It’s not even clear whether any parental complaint about wizardry was actually filed. Most media reports I’ve seen have reported as fact that a parent complained to the school about wizardry, but the only evidence for this “fact” seems to be the claims of the fired substitute himself.

Tampa Channel 10 initially reported that the district claimed that the reason for the firing wasn’t “just” wizardry. That’s better than most media outlets, which didn’t report the district’s side of the story at all. But the claim that the problem wasn’t “just” wizardry didn’t come from a quote; the reporter put that word into the district’s mouth. As noted above, other outlets reported simply that that district denied wizardry was an issue. All the direct quotes and documents from the district seem to back that interpretation rather than the characterization in the initial Channel 10 report. And when Channel 10 did a follow-up report, the district said performing magic tricks is not against school policy, and the teacher’s magic trick was “insignificant.”

It is, of course, theoretically possible that there really was a parental complaint about wizardry, and that a dim-witted local school official decided to fire a substitute based on one parent’s crazy complaint, and that the district made up a bunch of accusations against the substitute after the fact in order to cover up what had happened (all of which is alleged by the fired substitute).

If so, I can only say that the schools in Pasco County are amazingly responsive to their parents. Do you suppose they have a big phone bank to call every parent at home every night and get approval for the next day’s lesson plan and lunch menu?

Kudos to Tampa Channel 10, which seems to have done the most follow-up work on this story, and to the few other media outlets doing their jobs.

Priest and Teacher Sex Scandals in Perspective

April 19, 2008

As Pope Benedict XVI visited with victims of sexual abuse by priests in Boston yesterday, the news was again filled with concerns about the widespread and persistent nature of these abuses in the Church.

Indeed, these acts are deplorable and intolerable.  But it might also be useful to put in perspective how widespread sexual misconduct by priests is by comparing the problems in the Church with how widespread sexual misconduct is by teachers in schools. I know this is an unpleasant topic, but a recent analysis by the Associated Press suggests that sexual misconduct among male teachers is at least as common as among male priests.

The AP collected information on the number of teachers who lost their licenses between 2001 and 2005 due to sexual misconduct. They find that 2,570 licenses were revoked among a teaching workforce of almost 3 million. They compare this to the priest abuse scandals where they claim that 4,400 priests were accused of misconduct between 1950 and 2002 out of a priest workforce of 110,000.

At first glance it would seem that teacher scandals are much less common than priest scandals, but the priest numbers are of allegations, not license revocations, and are over a 53 year period instead of a 5 year period. If we adjust for the time difference, there were .76 priest scandal allegations per year per 1,000 priests. For teachers there were .17 teacher license revocations per year per 1,000 teachers. But if we further adjust for the fact that more than 9 in 10 teacher perpetrators are male, while all priest perpetrators are male, there were .77 male teachers who lose their license each year for sexual misconduct for every 1,000 male teachers employed.

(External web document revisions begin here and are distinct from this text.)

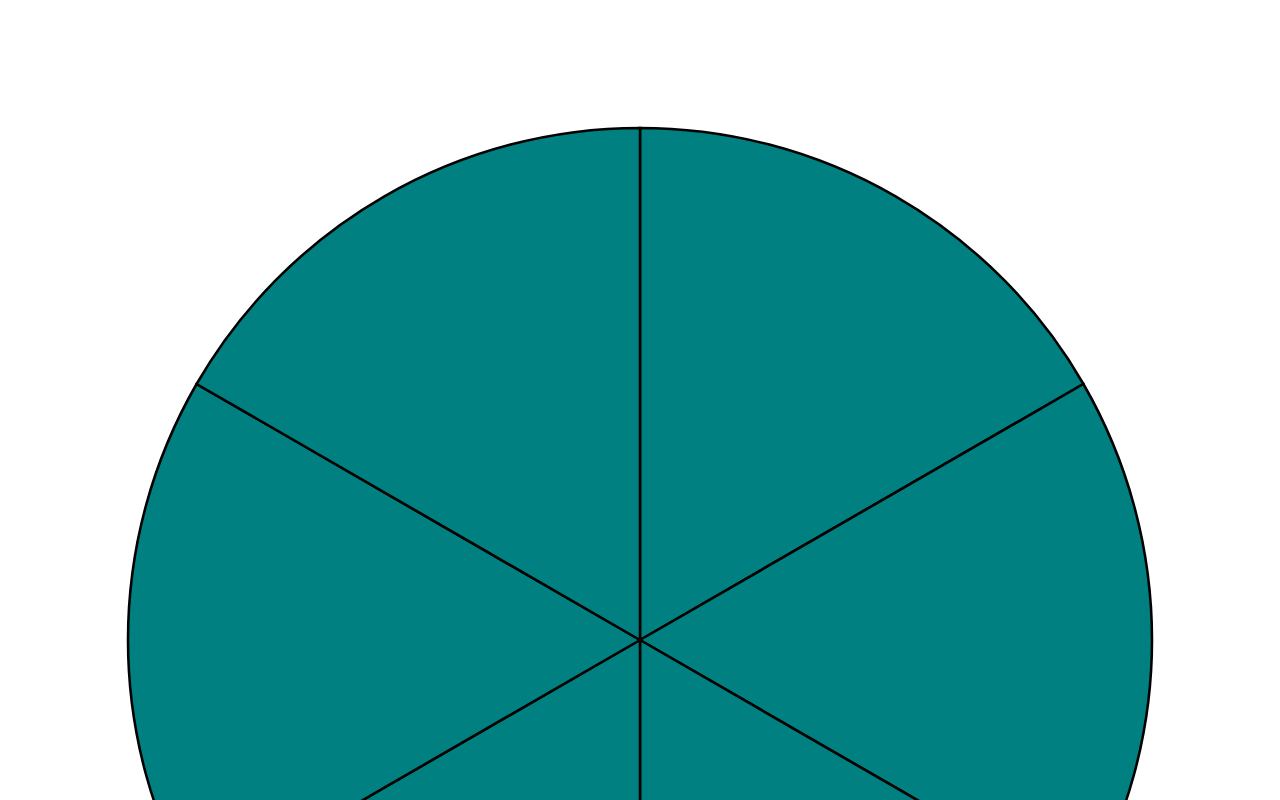
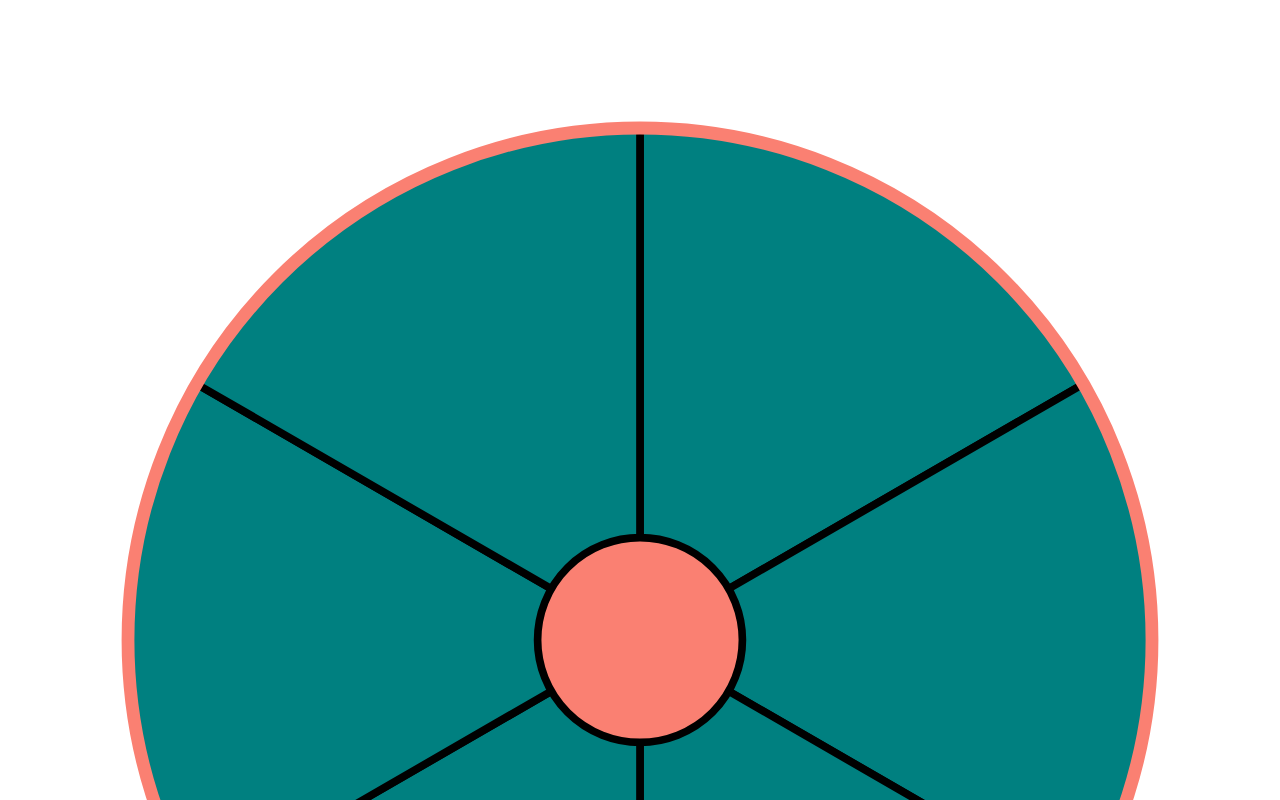
Before and after one commit to chrisic3/random-character-generator, a React (Vite) app: page / in a window 1280 px wide. Shown: the top 800 px of the page. Built offline with nearby package versions, Linux system fonts and the light colour scheme.

Commit message:
feat: add center button and outer wheel rim

```diff
--- a/src/components/Wheel.tsx
+++ b/src/components/Wheel.tsx
@@ -4,6 +4,7 @@ import type { Slice } from "../types/types";
 
 const WHEEL_CENTER = 250;
 const WHEEL_RADIUS = 200;
+const WHEEL_BUTTON_RADIUS = 40;
 
 function Wheel({ items }: { items: string[] }): React.JSX.Element {
   const slices: Slice[] = getSliceData(
@@ -17,6 +18,7 @@ function Wheel({ items }: { items: string[] }): React.JSX.Element {
         key={index}
         d={buildPathString(WHEEL_CENTER, WHEEL_RADIUS, slice)}
         stroke="black"
+        strokeWidth="3"
         fill="teal"
       />
     );
@@ -26,6 +28,22 @@ function Wheel({ items }: { items: string[] }): React.JSX.Element {
     <div>
       <svg viewBox="0 0 500 500">
         <g>{paths}</g>
+        <circle
+          cx={WHEEL_CENTER}
+          cy={WHEEL_CENTER}
+          r={WHEEL_RADIUS}
+          stroke="salmon"
+          strokeWidth="5"
+          fill="none"
+        />
+        <circle
+          cx={WHEEL_CENTER}
+          cy={WHEEL_CENTER}
+          r={WHEEL_BUTTON_RADIUS}
+          stroke="black"
+          strokeWidth="3"
+          fill="salmon"
+        />
       </svg>
     </div>
   );
```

The rate of sexual misconduct among male teachers is about as high as among male priests. And given that we are comparing license revocations for teachers to allegations for priests, the rate of misconduct among male teachers may be considerably higher than among male priests. As the AP story notes, relatively few instances of teacher sexual misconduct result in a license revocation.

The investigative reporter, Scott Reeder, has also been doing work in this area and is currently documenting the rate at which teachers who are accused of misconduct actually lose their licenses. You can find his reporting here: